Action item: Your answer should hold each line of the material that contains the word "images".

Study material:

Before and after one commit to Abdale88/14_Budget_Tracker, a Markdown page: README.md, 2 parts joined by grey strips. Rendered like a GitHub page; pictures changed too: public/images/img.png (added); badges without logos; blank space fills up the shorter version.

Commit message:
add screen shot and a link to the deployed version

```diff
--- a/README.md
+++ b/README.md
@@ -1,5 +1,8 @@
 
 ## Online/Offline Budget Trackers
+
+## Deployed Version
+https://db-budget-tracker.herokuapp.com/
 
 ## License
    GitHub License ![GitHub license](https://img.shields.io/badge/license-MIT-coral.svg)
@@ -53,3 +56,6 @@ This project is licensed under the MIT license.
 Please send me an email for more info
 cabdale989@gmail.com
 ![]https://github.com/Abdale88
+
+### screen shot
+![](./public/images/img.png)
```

Exercise answer:
Before and after one commit to Abdale88/14_Budget_Tracker, a Markdown page: README.md, 2 parts joined by grey strips. Rendered like a GitHub page; pictures changed too: public/images/img.png (added); badges without logos; blank space fills up the shorter version.
+![](./public/images/img.png)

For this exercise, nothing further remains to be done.